»»

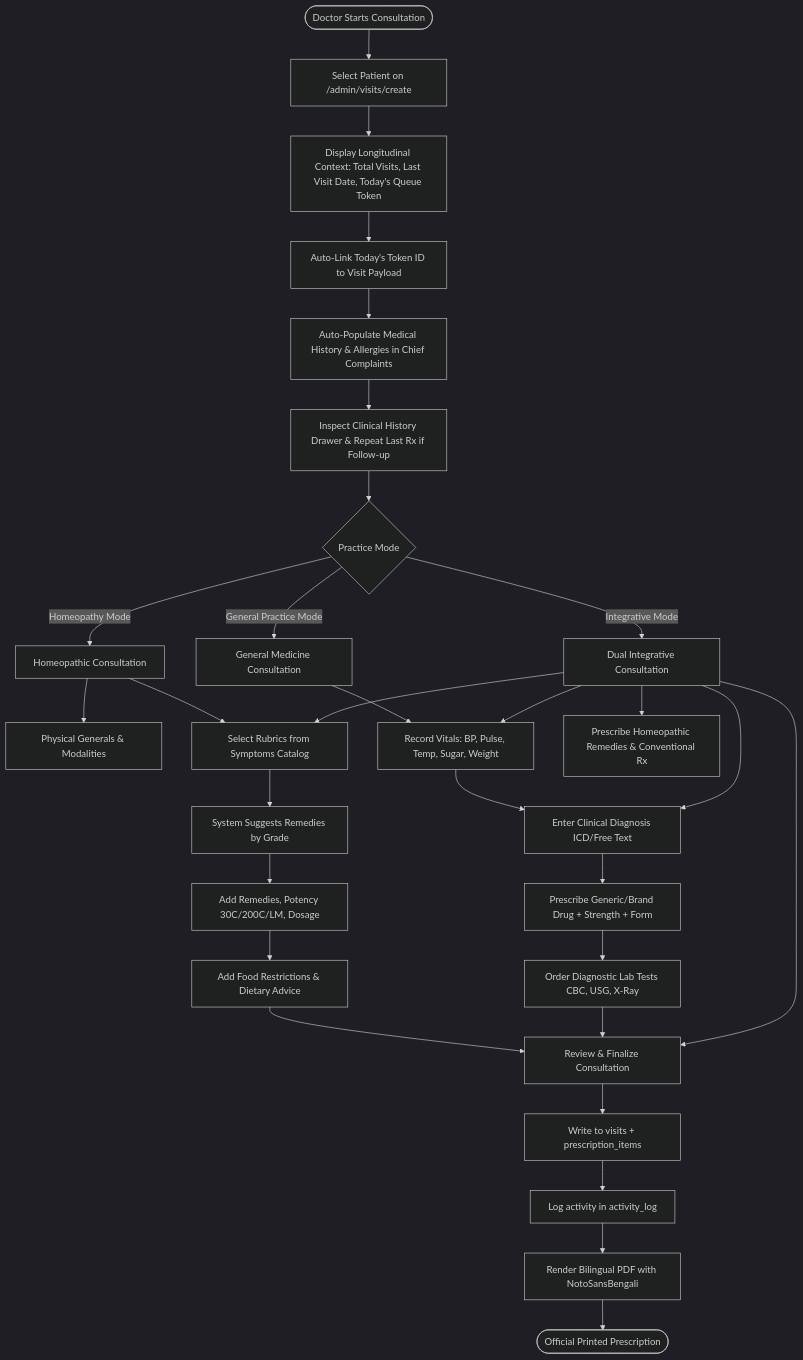
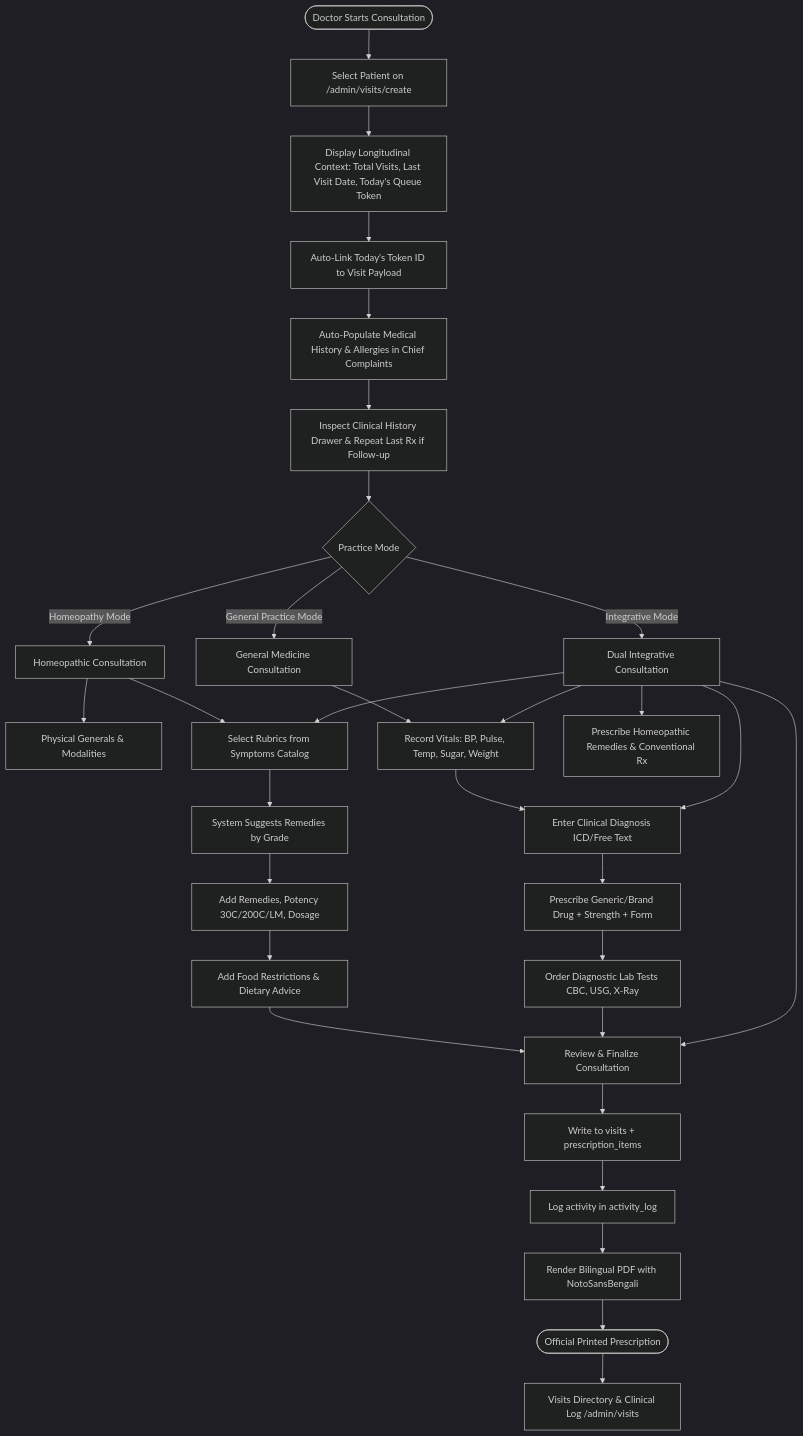
The third of 11 diagrams in 02_AppFlow.md (SH4RTH4K/Clinic-System), drawn with Mermaid (dark theme) before and after one commit. The commit also changed other lines of this file and 222 other files, not shown here.

Commit message:
feat(visits): implement visits directory search, quick filters, KPIs, mobile cards, and CSV export

````diff
--- a/02_AppFlow.md
+++ b/02_AppFlow.md
@@ -92,40 +92,41 @@
 ```mermaid
 flowchart TD
     StartConsult([Doctor Starts Consultation]) --> SelectPat[Select Patient on /admin/visits/create]
     SelectPat --> LongContext[Display Longitudinal Context: Total Visits, Last Visit Date, Today's Queue Token]
     LongContext --> AutoLinkToken[Auto-Link Today's Token ID to Visit Payload]
     AutoLinkToken --> AutoHist[Auto-Populate Medical History & Allergies in Chief Complaints]
     AutoHist --> CheckPast[Inspect Clinical History Drawer & Repeat Last Rx if Follow-up]
     CheckPast --> CheckMode{Practice Mode}
     
     %% Homeopathy Path
     CheckMode -- Homeopathy Mode --> HomeoWorkbench[Homeopathic Consultation]
     HomeoWorkbench --> CollectGenerals[Physical Generals & Modalities]
     HomeoWorkbench --> SelectRubrics[Select Rubrics from Symptoms Catalog]
     SelectRubrics --> AutoRepertorize[System Suggests Remedies by Grade]
     AutoRepertorize --> PrescribeRemedy[Add Remedies, Potency 30C/200C/LM, Dosage]
     PrescribeRemedy --> AddDietary[Add Food Restrictions & Dietary Advice]
     AddDietary --> FinalizeCommon[Review & Finalize Consultation]
 
     %% General Practice / Allopathy Path
     CheckMode -- General Practice Mode --> AllopathWorkbench[General Medicine Consultation]
     AllopathWorkbench --> RecordVitals[Record Vitals: BP, Pulse, Temp, Sugar, Weight]
     RecordVitals --> RecordDiagnosis[Enter Clinical Diagnosis ICD/Free Text]
     RecordDiagnosis --> PrescribePharma[Prescribe Generic/Brand Drug + Strength + Form]
     PrescribePharma --> OrderLabs[Order Diagnostic Lab Tests CBC, USG, X-Ray]
     OrderLabs --> FinalizeCommon
 
     %% Integrative Path
     CheckMode -- Integrative Mode --> DualWorkbench[Dual Integrative Consultation]
     DualWorkbench --> RecordVitals
     DualWorkbench --> SelectRubrics
     DualWorkbench --> RecordDiagnosis
     DualWorkbench --> PrescribeCombined[Prescribe Homeopathic Remedies & Conventional Rx]
     DualWorkbench --> FinalizeCommon
 
     %% Finalization
     FinalizeCommon --> LockRecord[Write to visits + prescription_items]
     LockRecord --> AuditTrail[Log activity in activity_log]
     AuditTrail --> PDFGen[Render Bilingual PDF with NotoSansBengali]
     PDFGen --> PDFOutput([Official Printed Prescription])
+    PDFOutput --> PostConsultRegistry[Visits Directory & Clinical Log /admin/visits]
 ```
````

««

(TASK DESCRIPTION): Reproduce only those lines of the entries above that run from the line with "LockRecord --> AuditTrail[Log" to the final line.

(TASK SOLUTION):
     LockRecord --> AuditTrail[Log activity in activity_log]
     AuditTrail --> PDFGen[Render Bilingual PDF with NotoSansBengali]
     PDFGen --> PDFOutput([Official Printed Prescription])
+    PDFOutput --> PostConsultRegistry[Visits Directory & Clinical Log /admin/visits]
 ```
````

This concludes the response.